**Task instructions:** The records that follow should be retyped word for word.

(Before-and-after change data)
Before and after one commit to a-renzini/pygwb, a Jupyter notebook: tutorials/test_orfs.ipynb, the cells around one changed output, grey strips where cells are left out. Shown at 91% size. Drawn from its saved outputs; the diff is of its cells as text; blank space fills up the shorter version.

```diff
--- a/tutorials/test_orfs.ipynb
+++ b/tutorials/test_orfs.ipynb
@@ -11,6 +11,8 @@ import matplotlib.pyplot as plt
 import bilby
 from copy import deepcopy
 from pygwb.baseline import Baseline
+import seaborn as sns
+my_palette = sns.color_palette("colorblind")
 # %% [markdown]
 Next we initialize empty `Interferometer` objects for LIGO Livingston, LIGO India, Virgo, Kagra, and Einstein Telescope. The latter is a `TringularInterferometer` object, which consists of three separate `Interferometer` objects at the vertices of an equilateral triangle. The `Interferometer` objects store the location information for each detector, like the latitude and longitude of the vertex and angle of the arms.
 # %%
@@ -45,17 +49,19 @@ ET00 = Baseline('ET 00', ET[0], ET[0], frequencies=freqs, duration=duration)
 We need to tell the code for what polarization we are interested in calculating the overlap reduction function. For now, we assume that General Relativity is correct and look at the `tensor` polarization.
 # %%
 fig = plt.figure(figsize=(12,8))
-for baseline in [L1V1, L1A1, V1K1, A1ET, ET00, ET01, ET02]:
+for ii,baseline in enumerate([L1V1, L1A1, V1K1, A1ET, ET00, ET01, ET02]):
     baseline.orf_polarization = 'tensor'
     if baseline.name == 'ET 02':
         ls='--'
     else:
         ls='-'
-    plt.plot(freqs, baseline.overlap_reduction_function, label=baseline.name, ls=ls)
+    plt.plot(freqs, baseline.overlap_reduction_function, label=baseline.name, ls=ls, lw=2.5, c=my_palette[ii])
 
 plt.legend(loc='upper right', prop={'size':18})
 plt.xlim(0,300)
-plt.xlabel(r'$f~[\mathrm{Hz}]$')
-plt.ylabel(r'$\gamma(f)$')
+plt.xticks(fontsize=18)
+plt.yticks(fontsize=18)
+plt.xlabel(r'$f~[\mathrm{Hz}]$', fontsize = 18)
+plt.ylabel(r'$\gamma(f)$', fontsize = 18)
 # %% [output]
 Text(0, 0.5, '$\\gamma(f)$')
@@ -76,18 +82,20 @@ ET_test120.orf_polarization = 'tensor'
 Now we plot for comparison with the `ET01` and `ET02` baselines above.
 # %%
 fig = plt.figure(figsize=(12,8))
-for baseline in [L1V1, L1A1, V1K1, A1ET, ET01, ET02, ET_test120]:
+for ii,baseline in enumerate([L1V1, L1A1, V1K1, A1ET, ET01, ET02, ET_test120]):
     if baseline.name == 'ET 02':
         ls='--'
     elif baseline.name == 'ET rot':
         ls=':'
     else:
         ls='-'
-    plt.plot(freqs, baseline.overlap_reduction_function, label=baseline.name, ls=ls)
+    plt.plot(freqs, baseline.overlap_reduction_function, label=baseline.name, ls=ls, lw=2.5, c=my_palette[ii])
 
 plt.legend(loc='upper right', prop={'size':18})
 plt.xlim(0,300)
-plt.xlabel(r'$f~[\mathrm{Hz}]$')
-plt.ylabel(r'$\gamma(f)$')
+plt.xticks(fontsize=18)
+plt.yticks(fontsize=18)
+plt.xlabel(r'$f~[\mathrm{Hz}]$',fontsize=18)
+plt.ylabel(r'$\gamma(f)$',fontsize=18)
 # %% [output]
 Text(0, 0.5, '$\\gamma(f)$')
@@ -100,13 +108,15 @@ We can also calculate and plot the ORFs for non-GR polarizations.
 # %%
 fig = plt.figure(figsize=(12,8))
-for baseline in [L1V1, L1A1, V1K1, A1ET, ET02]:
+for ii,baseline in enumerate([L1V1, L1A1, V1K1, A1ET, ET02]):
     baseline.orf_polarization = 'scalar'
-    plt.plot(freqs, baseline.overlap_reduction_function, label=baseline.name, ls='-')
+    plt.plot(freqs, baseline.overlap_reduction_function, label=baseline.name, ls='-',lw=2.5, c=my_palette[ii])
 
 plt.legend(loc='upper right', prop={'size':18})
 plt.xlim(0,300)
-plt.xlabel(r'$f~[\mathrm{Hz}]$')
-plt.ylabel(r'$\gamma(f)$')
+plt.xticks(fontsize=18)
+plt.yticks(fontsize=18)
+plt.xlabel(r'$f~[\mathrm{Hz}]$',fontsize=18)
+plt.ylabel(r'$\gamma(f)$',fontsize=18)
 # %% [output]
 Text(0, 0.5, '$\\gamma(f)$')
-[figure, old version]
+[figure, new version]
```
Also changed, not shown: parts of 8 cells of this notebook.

**Written response:**
Before and after one commit to a-renzini/pygwb, a Jupyter notebook: tutorials/test_orfs.ipynb, the cells around one changed output, grey strips where cells are left out. Shown at 91% size. Drawn from its saved outputs; the diff is of its cells as text; blank space fills up the shorter version.

```diff
--- a/tutorials/test_orfs.ipynb
+++ b/tutorials/test_orfs.ipynb
@@ -11,6 +11,8 @@ import matplotlib.pyplot as plt
 import bilby
 from copy import deepcopy
 from pygwb.baseline import Baseline
+import seaborn as sns
+my_palette = sns.color_palette("colorblind")
 # %% [markdown]
 Next we initialize empty `Interferometer` objects for LIGO Livingston, LIGO India, Virgo, Kagra, and Einstein Telescope. The latter is a `TringularInterferometer` object, which consists of three separate `Interferometer` objects at the vertices of an equilateral triangle. The `Interferometer` objects store the location information for each detector, like the latitude and longitude of the vertex and angle of the arms.
 # %%
@@ -45,17 +49,19 @@ ET00 = Baseline('ET 00', ET[0], ET[0], frequencies=freqs, duration=duration)
 We need to tell the code for what polarization we are interested in calculating the overlap reduction function. For now, we assume that General Relativity is correct and look at the `tensor` polarization.
 # %%
 fig = plt.figure(figsize=(12,8))
-for baseline in [L1V1, L1A1, V1K1, A1ET, ET00, ET01, ET02]:
+for ii,baseline in enumerate([L1V1, L1A1, V1K1, A1ET, ET00, ET01, ET02]):
     baseline.orf_polarization = 'tensor'
     if baseline.name == 'ET 02':
         ls='--'
     else:
         ls='-'
-    plt.plot(freqs, baseline.overlap_reduction_function, label=baseline.name, ls=ls)
+    plt.plot(freqs, baseline.overlap_reduction_function, label=baseline.name, ls=ls, lw=2.5, c=my_palette[ii])
 
 plt.legend(loc='upper right', prop={'size':18})
 plt.xlim(0,300)
-plt.xlabel(r'$f~[\mathrm{Hz}]$')
-plt.ylabel(r'$\gamma(f)$')
+plt.xticks(fontsize=18)
+plt.yticks(fontsize=18)
+plt.xlabel(r'$f~[\mathrm{Hz}]$', fontsize = 18)
+plt.ylabel(r'$\gamma(f)$', fontsize = 18)
 # %% [output]
 Text(0, 0.5, '$\\gamma(f)$')
@@ -76,18 +82,20 @@ ET_test120.orf_polarization = 'tensor'
 Now we plot for comparison with the `ET01` and `ET02` baselines above.
 # %%
 fig = plt.figure(figsize=(12,8))
-for baseline in [L1V1, L1A1, V1K1, A1ET, ET01, ET02, ET_test120]:
+for ii,baseline in enumerate([L1V1, L1A1, V1K1, A1ET, ET01, ET02, ET_test120]):
     if baseline.name == 'ET 02':
         ls='--'
     elif baseline.name == 'ET rot':
         ls=':'
     else:
         ls='-'
-    plt.plot(freqs, baseline.overlap_reduction_function, label=baseline.name, ls=ls)
+    plt.plot(freqs, baseline.overlap_reduction_function, label=baseline.name, ls=ls, lw=2.5, c=my_palette[ii])
 
 plt.legend(loc='upper right', prop={'size':18})
 plt.xlim(0,300)
-plt.xlabel(r'$f~[\mathrm{Hz}]$')
-plt.ylabel(r'$\gamma(f)$')
+plt.xticks(fontsize=18)
+plt.yticks(fontsize=18)
+plt.xlabel(r'$f~[\mathrm{Hz}]$',fontsize=18)
+plt.ylabel(r'$\gamma(f)$',fontsize=18)
 # %% [output]
 Text(0, 0.5, '$\\gamma(f)$')
@@ -100,13 +108,15 @@ We can also calculate and plot the ORFs for non-GR polarizations.
 # %%
 fig = plt.figure(figsize=(12,8))
-for baseline in [L1V1, L1A1, V1K1, A1ET, ET02]:
+for ii,baseline in enumerate([L1V1, L1A1, V1K1, A1ET, ET02]):
     baseline.orf_polarization = 'scalar'
-    plt.plot(freqs, baseline.overlap_reduction_function, label=baseline.name, ls='-')
+    plt.plot(freqs, baseline.overlap_reduction_function, label=baseline.name, ls='-',lw=2.5, c=my_palette[ii])
 
 plt.legend(loc='upper right', prop={'size':18})
 plt.xlim(0,300)
-plt.xlabel(r'$f~[\mathrm{Hz}]$')
-plt.ylabel(r'$\gamma(f)$')
+plt.xticks(fontsize=18)
+plt.yticks(fontsize=18)
+plt.xlabel(r'$f~[\mathrm{Hz}]$',fontsize=18)
+plt.ylabel(r'$\gamma(f)$',fontsize=18)
 # %% [output]
 Text(0, 0.5, '$\\gamma(f)$')
-[figure, old version]
+[figure, new version]
```
Also changed, not shown: parts of 8 cells of this notebook.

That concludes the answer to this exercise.